> **Problem details**:
If an entry below holds a picture, leave the picture out and print the rest exactly.

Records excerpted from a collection
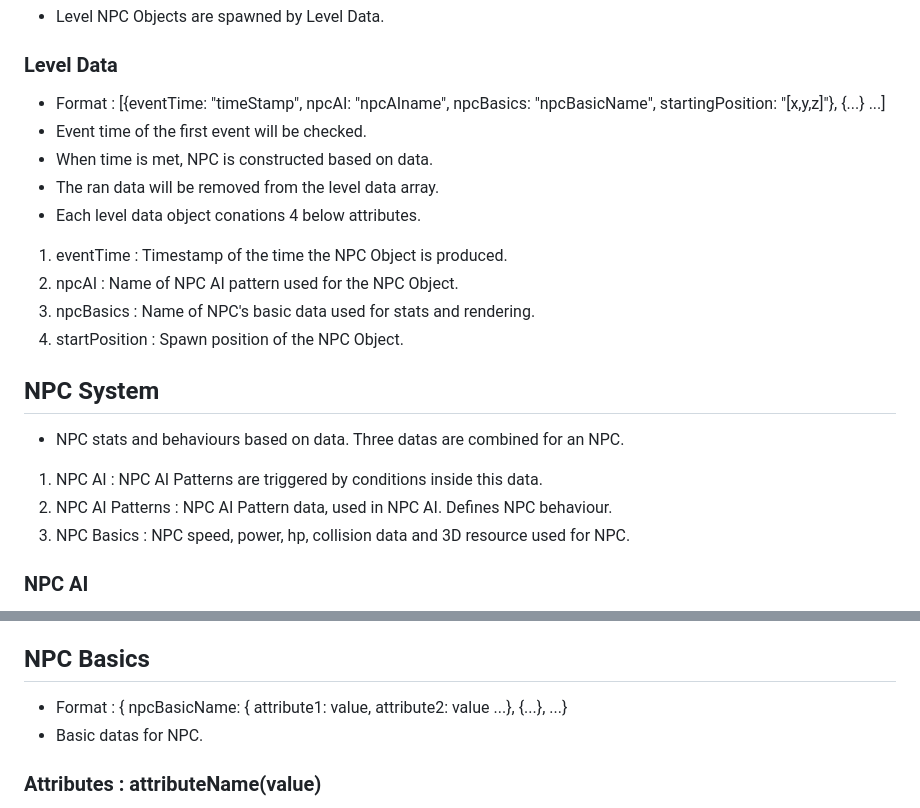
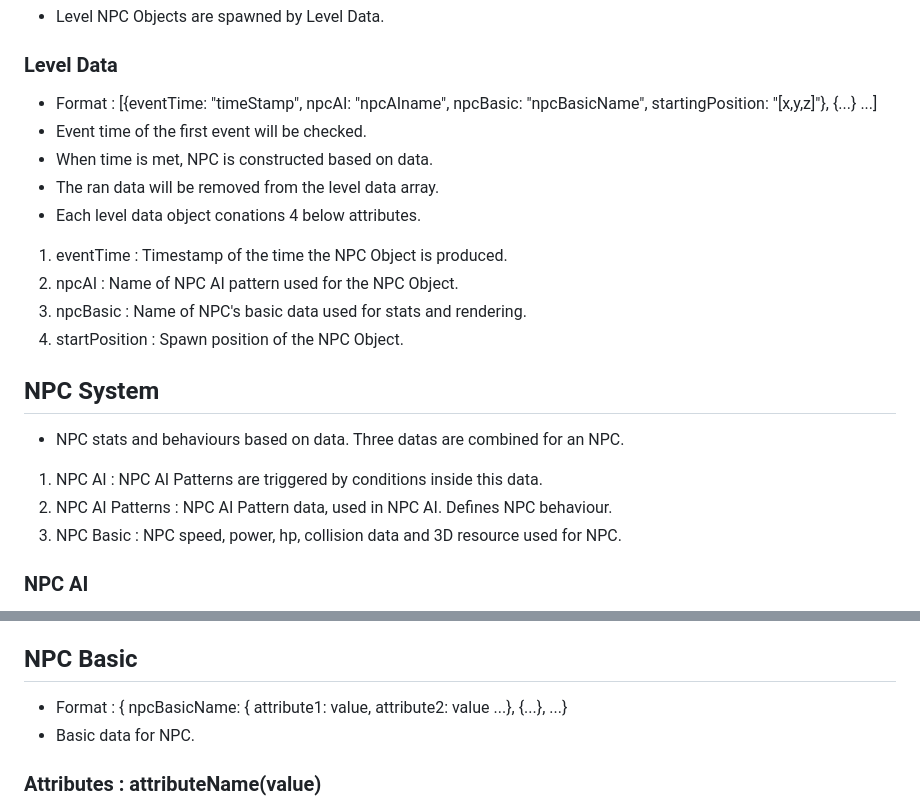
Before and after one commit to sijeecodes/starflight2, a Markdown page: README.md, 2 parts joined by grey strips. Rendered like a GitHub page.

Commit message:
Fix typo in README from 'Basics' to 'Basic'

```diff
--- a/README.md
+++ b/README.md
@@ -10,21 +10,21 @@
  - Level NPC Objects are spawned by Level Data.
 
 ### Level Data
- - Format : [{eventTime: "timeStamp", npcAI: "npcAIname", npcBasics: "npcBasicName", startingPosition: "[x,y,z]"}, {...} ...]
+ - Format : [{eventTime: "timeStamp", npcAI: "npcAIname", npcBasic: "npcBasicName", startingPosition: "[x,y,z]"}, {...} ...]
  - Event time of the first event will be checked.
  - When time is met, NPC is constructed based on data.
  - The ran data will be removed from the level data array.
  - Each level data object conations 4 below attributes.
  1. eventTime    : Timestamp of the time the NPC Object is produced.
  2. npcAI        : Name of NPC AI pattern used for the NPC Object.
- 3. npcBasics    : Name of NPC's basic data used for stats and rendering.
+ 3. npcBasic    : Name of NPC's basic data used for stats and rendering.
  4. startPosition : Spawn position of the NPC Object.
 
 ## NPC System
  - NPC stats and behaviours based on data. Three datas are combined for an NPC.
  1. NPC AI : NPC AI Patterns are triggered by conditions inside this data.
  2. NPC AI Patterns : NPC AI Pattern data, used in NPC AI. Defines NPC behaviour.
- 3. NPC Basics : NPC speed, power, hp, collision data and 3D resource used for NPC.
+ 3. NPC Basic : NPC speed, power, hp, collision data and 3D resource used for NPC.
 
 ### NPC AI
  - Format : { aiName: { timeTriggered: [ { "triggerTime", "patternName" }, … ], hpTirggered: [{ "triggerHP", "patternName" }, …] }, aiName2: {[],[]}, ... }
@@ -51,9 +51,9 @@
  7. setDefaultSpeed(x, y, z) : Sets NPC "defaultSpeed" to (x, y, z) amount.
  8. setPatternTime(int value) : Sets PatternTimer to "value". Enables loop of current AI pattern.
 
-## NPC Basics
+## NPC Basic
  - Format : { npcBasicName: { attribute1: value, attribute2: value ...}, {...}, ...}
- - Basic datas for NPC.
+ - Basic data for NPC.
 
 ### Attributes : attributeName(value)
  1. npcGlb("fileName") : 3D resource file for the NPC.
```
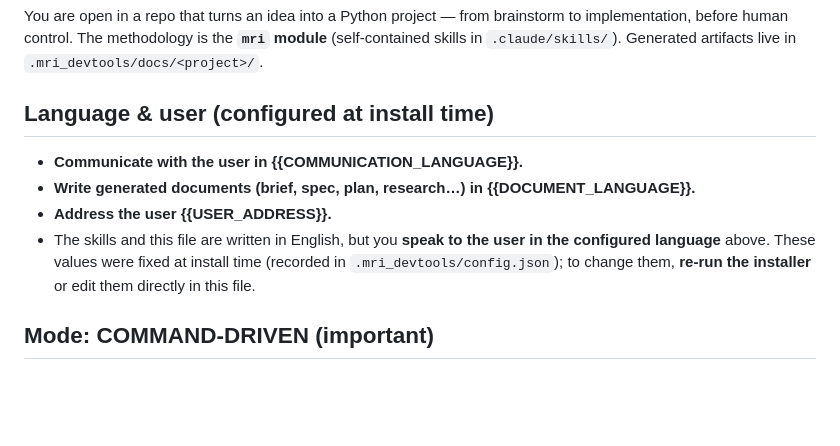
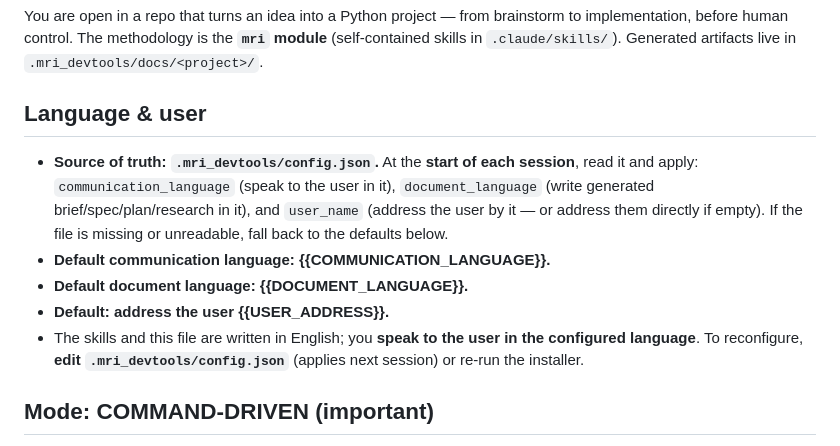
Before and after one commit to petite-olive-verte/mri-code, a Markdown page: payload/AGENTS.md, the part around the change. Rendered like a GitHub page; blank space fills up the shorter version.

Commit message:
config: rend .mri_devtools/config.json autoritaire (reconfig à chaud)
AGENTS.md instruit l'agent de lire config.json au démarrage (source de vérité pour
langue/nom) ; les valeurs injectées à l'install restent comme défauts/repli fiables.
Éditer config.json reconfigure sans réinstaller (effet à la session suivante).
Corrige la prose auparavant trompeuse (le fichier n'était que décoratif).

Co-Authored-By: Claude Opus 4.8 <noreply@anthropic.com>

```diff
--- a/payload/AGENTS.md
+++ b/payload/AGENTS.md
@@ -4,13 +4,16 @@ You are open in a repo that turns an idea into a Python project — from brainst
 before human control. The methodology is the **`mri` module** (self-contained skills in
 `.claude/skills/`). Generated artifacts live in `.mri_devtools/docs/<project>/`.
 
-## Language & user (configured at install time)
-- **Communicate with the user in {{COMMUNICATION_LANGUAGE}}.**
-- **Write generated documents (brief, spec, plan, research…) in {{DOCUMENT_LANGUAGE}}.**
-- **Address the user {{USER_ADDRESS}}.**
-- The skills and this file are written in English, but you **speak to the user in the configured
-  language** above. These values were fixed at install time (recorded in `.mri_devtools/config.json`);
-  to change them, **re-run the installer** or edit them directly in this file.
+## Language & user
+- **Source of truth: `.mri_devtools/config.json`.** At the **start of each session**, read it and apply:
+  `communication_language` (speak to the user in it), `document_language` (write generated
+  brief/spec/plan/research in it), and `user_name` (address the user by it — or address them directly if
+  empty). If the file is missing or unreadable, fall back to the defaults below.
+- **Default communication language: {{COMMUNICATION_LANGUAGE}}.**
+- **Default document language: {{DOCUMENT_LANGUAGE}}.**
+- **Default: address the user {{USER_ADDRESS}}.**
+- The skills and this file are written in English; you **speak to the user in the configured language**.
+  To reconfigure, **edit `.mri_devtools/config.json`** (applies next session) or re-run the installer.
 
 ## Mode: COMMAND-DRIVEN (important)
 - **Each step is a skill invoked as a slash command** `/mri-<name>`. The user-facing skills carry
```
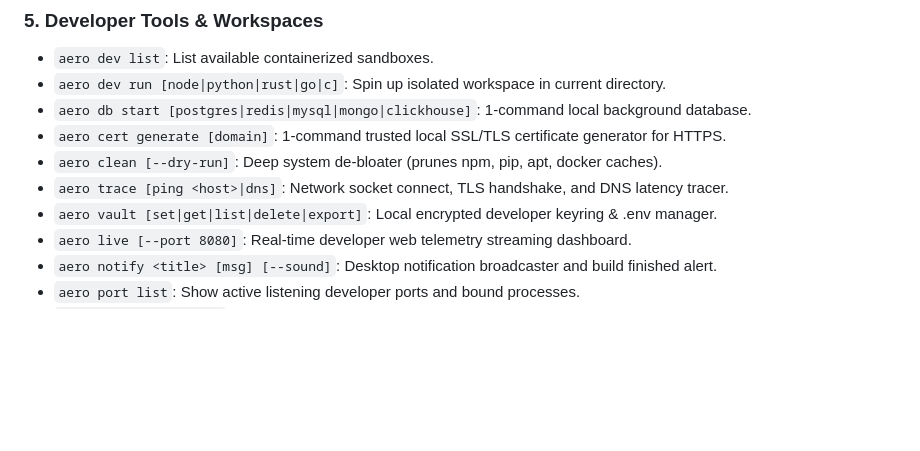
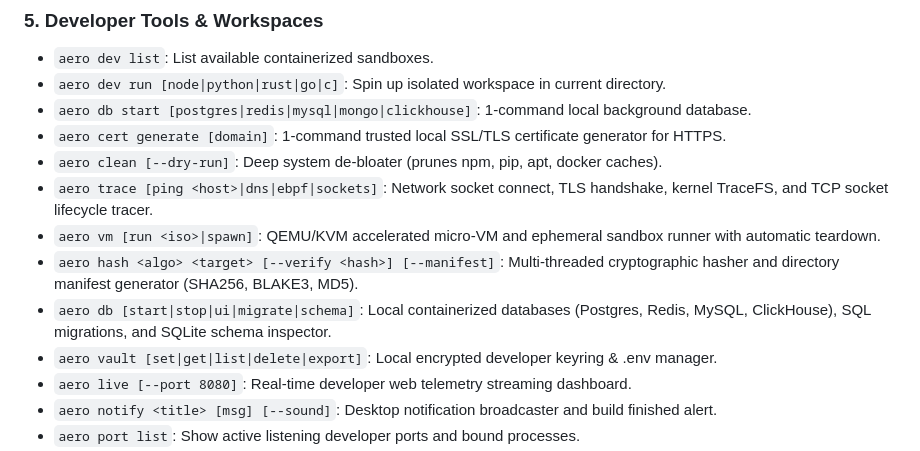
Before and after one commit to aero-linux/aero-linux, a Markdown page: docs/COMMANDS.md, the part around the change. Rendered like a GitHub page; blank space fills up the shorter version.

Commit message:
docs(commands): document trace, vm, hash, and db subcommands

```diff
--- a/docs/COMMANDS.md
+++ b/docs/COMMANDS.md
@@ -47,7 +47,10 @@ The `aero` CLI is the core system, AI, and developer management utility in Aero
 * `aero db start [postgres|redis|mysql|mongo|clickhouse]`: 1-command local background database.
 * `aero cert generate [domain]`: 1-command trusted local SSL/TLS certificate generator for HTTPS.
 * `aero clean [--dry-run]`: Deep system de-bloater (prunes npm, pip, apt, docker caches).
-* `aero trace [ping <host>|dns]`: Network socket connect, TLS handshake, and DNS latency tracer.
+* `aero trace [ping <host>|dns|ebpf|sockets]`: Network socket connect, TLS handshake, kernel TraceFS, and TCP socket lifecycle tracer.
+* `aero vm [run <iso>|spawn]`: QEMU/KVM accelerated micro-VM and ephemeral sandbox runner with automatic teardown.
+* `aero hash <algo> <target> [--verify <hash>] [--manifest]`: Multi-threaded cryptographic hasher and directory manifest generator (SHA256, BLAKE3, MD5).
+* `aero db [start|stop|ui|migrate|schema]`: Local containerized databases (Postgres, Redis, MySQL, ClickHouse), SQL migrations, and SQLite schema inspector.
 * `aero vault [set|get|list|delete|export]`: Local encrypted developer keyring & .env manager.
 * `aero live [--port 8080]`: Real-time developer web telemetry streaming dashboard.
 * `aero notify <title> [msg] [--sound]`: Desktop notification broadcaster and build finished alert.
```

> **Response to this exercise**:
Before and after one commit to sijeecodes/starflight2, a Markdown page: README.md, 2 parts joined by grey strips. Rendered like a GitHub page.

Commit message:
Fix typo in README from 'Basics' to 'Basic'

```diff
--- a/README.md
+++ b/README.md
@@ -10,21 +10,21 @@
  - Level NPC Objects are spawned by Level Data.
 
 ### Level Data
- - Format : [{eventTime: "timeStamp", npcAI: "npcAIname", npcBasics: "npcBasicName", startingPosition: "[x,y,z]"}, {...} ...]
+ - Format : [{eventTime: "timeStamp", npcAI: "npcAIname", npcBasic: "npcBasicName", startingPosition: "[x,y,z]"}, {...} ...]
  - Event time of the first event will be checked.
  - When time is met, NPC is constructed based on data.
  - The ran data will be removed from the level data array.
  - Each level data object conations 4 below attributes.
  1. eventTime    : Timestamp of the time the NPC Object is produced.
  2. npcAI        : Name of NPC AI pattern used for the NPC Object.
- 3. npcBasics    : Name of NPC's basic data used for stats and rendering.
+ 3. npcBasic    : Name of NPC's basic data used for stats and rendering.
  4. startPosition : Spawn position of the NPC Object.
 
 ## NPC System
  - NPC stats and behaviours based on data. Three datas are combined for an NPC.
  1. NPC AI : NPC AI Patterns are triggered by conditions inside this data.
  2. NPC AI Patterns : NPC AI Pattern data, used in NPC AI. Defines NPC behaviour.
- 3. NPC Basics : NPC speed, power, hp, collision data and 3D resource used for NPC.
+ 3. NPC Basic : NPC speed, power, hp, collision data and 3D resource used for NPC.
 
 ### NPC AI
  - Format : { aiName: { timeTriggered: [ { "triggerTime", "patternName" }, … ], hpTirggered: [{ "triggerHP", "patternName" }, …] }, aiName2: {[],[]}, ... }
@@ -51,9 +51,9 @@
  7. setDefaultSpeed(x, y, z) : Sets NPC "defaultSpeed" to (x, y, z) amount.
  8. setPatternTime(int value) : Sets PatternTimer to "value". Enables loop of current AI pattern.
 
-## NPC Basics
+## NPC Basic
  - Format : { npcBasicName: { attribute1: value, attribute2: value ...}, {...}, ...}
- - Basic datas for NPC.
+ - Basic data for NPC.
 
 ### Attributes : attributeName(value)
  1. npcGlb("fileName") : 3D resource file for the NPC.
```
Before and after one commit to petite-olive-verte/mri-code, a Markdown page: payload/AGENTS.md, the part around the change. Rendered like a GitHub page; blank space fills up the shorter version.

Commit message:
config: rend .mri_devtools/config.json autoritaire (reconfig à chaud)
AGENTS.md instruit l'agent de lire config.json au démarrage (source de vérité pour
langue/nom) ; les valeurs injectées à l'install restent comme défauts/repli fiables.
Éditer config.json reconfigure sans réinstaller (effet à la session suivante).
Corrige la prose auparavant trompeuse (le fichier n'était que décoratif).

Co-Authored-By: Claude Opus 4.8 <noreply@anthropic.com>

```diff
--- a/payload/AGENTS.md
+++ b/payload/AGENTS.md
@@ -4,13 +4,16 @@ You are open in a repo that turns an idea into a Python project — from brainst
 before human control. The methodology is the **`mri` module** (self-contained skills in
 `.claude/skills/`). Generated artifacts live in `.mri_devtools/docs/<project>/`.
 
-## Language & user (configured at install time)
-- **Communicate with the user in {{COMMUNICATION_LANGUAGE}}.**
-- **Write generated documents (brief, spec, plan, research…) in {{DOCUMENT_LANGUAGE}}.**
-- **Address the user {{USER_ADDRESS}}.**
-- The skills and this file are written in English, but you **speak to the user in the configured
-  language** above. These values were fixed at install time (recorded in `.mri_devtools/config.json`);
-  to change them, **re-run the installer** or edit them directly in this file.
+## Language & user
+- **Source of truth: `.mri_devtools/config.json`.** At the **start of each session**, read it and apply:
+  `communication_language` (speak to the user in it), `document_language` (write generated
+  brief/spec/plan/research in it), and `user_name` (address the user by it — or address them directly if
+  empty). If the file is missing or unreadable, fall back to the defaults below.
+- **Default communication language: {{COMMUNICATION_LANGUAGE}}.**
+- **Default document language: {{DOCUMENT_LANGUAGE}}.**
+- **Default: address the user {{USER_ADDRESS}}.**
+- The skills and this file are written in English; you **speak to the user in the configured language**.
+  To reconfigure, **edit `.mri_devtools/config.json`** (applies next session) or re-run the installer.
 
 ## Mode: COMMAND-DRIVEN (important)
 - **Each step is a skill invoked as a slash command** `/mri-<name>`. The user-facing skills carry
```
Before and after one commit to aero-linux/aero-linux, a Markdown page: docs/COMMANDS.md, the part around the change. Rendered like a GitHub page; blank space fills up the shorter version.

Commit message:
docs(commands): document trace, vm, hash, and db subcommands

```diff
--- a/docs/COMMANDS.md
+++ b/docs/COMMANDS.md
@@ -47,7 +47,10 @@ The `aero` CLI is the core system, AI, and developer management utility in Aero
 * `aero db start [postgres|redis|mysql|mongo|clickhouse]`: 1-command local background database.
 * `aero cert generate [domain]`: 1-command trusted local SSL/TLS certificate generator for HTTPS.
 * `aero clean [--dry-run]`: Deep system de-bloater (prunes npm, pip, apt, docker caches).
-* `aero trace [ping <host>|dns]`: Network socket connect, TLS handshake, and DNS latency tracer.
+* `aero trace [ping <host>|dns|ebpf|sockets]`: Network socket connect, TLS handshake, kernel TraceFS, and TCP socket lifecycle tracer.
+* `aero vm [run <iso>|spawn]`: QEMU/KVM accelerated micro-VM and ephemeral sandbox runner with automatic teardown.
+* `aero hash <algo> <target> [--verify <hash>] [--manifest]`: Multi-threaded cryptographic hasher and directory manifest generator (SHA256, BLAKE3, MD5).
+* `aero db [start|stop|ui|migrate|schema]`: Local containerized databases (Postgres, Redis, MySQL, ClickHouse), SQL migrations, and SQLite schema inspector.
 * `aero vault [set|get|list|delete|export]`: Local encrypted developer keyring & .env manager.
 * `aero live [--port 8080]`: Real-time developer web telemetry streaming dashboard.
 * `aero notify <title> [msg] [--sound]`: Desktop notification broadcaster and build finished alert.
```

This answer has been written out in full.